Page 10 — XML, Java, and Flash in CFMX

If you’ve ever had to create, parse, or transform XML documents other than WDDX in ColdFusion 5, kudos to you for figuring it out! The way I used to do it was with Microsoft’s XML Services COM object. If you haven’t ever used it from within ColdFusion before, I’ll ruin the surprise — it sucked. It got the job done, but it was nasty from within CF5. ColdFusion MX now has native XML support for your XML documents. Once you start working with XML in CFMX, you’ll want to lean back and sip on a Piña Colada!
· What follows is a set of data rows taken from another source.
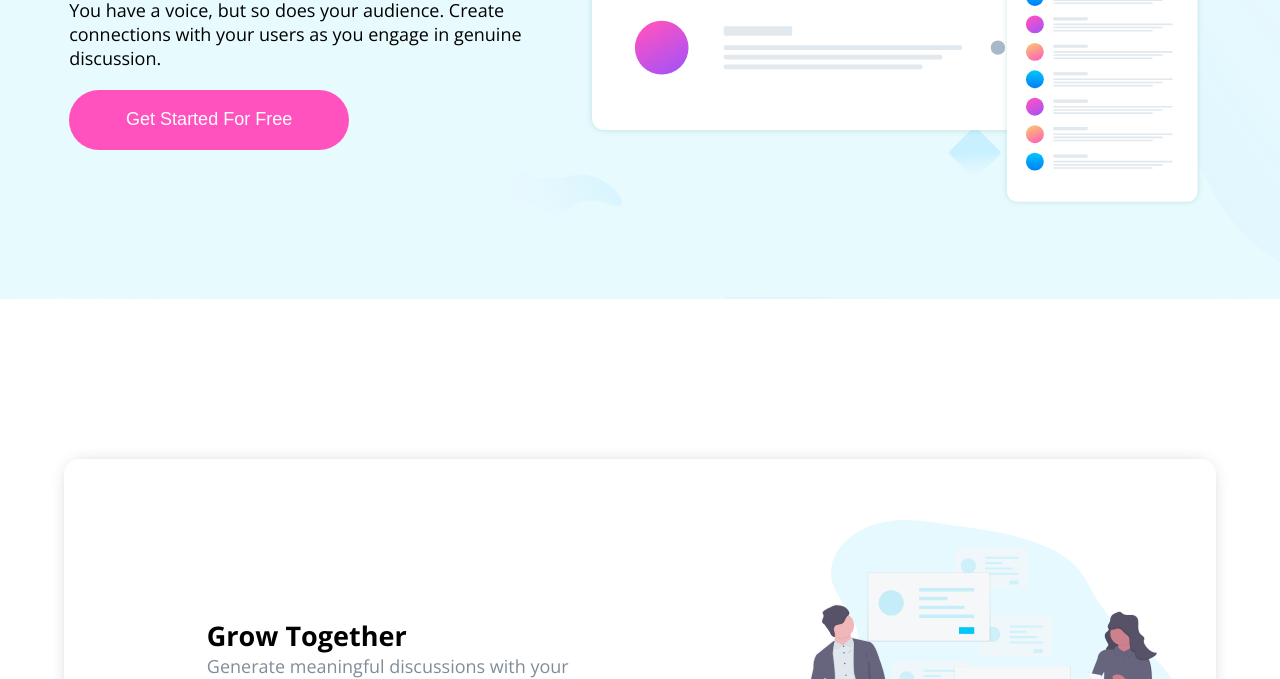
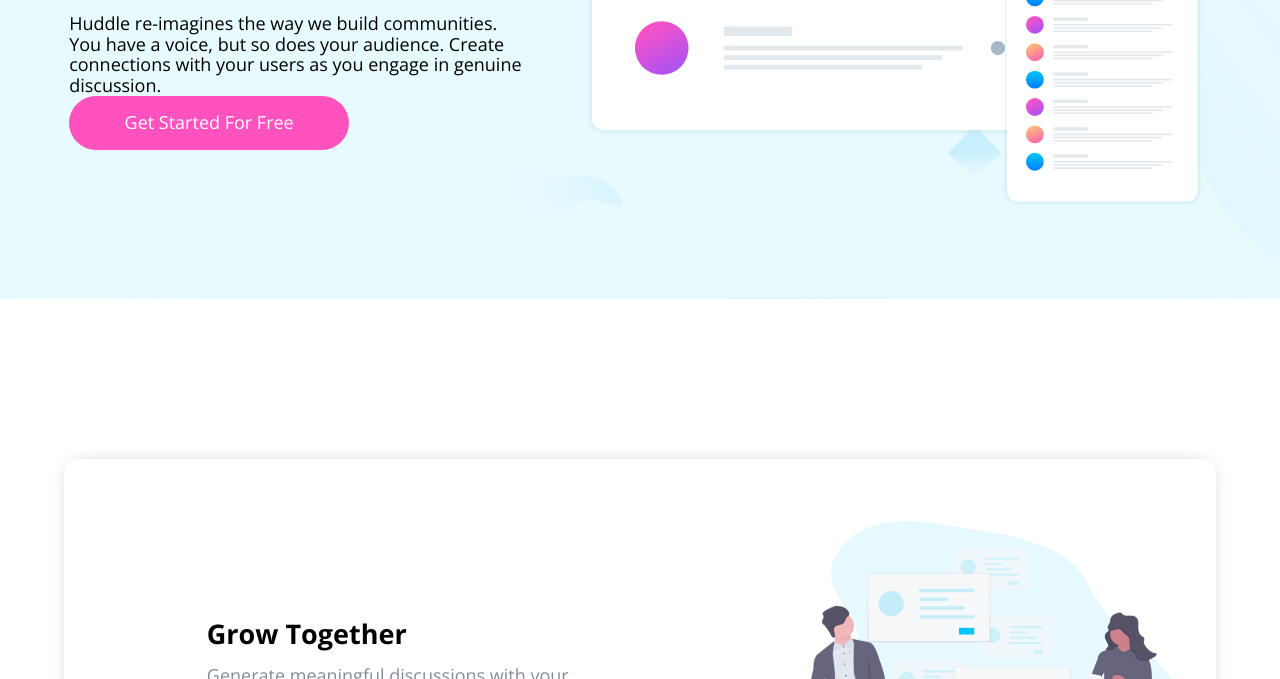
Before and after one commit to IgnacioEncina/huddle-landing-page, a plain HTML site: page index.html in a window 1280 px wide. Shown: the part 421-1100 px from the top of the page. Drawn offline with nearby package versions, Linux system fonts and the light colour scheme; files whose address does not match are found by name.

Commit message:
Segundo commit

```diff
--- a/index.html
+++ b/index.html
@@ -7,11 +7,10 @@
   <link rel="icon" type="image/png" sizes="32x32" href="./images/favicon-32x32.png">
 
   <title>Frontend Mentor | Huddle landing page with alternating feature blocks</title>
+  <link rel="stylesheet" href="./css/normalize.css">
   <link rel="stylesheet" href="./css/estilos.css">
-  <!-- <link rel="stylesheet" href="./css/normalize.css"> -->
   <link rel="stylesheet" href="./fonts/style.css">
-  <style>
-  </style>
+
 </head>
 <body>
   <header class="header">
```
There’s a new XMLPARSE() function that takes a string of valid XML and turns it into something like a ColdFusion structure. You also get an XMLSEARCH() function that allows you to query an XML file with XPATH. Finally, there’s the new <CFXML>tag for creating new XML documents. Check out this Macromedia tutorial on native XML handling in CFMX.


Since CFML is getting converted to Java in CFMX, there are suddenly tons of interesting ways to use Java in your applications. For example, you can now use JSP custom tags just like you would use ColdFusion tags in your CFML code. Now that’s interesting, very interesting. Moouahaha! Java folk will drool at the ways in which you can use Java APIs, JavaBeans, EJBs, Servlets and even gain access to your CFML page’s underlying PageContext object. Check out Macromedia’s article on Using Java and J2EE elements in ColdFusion MX Applications for more information.

Flash Integration

In ColdFusion 5, Flash wasn’t really “integrated” with ColdFusion Server very much at all. There were some limited things you could do to make a dynamic Flash movie, but anybody could do it with or without ColdFusion Server. In CFMX, Flash clients can actually dial in to your ColdFusion Components on your server as if they were part of the Flash movie itself. Even if the component in question happens to be on the other end of the Internet, it doesn’t matter.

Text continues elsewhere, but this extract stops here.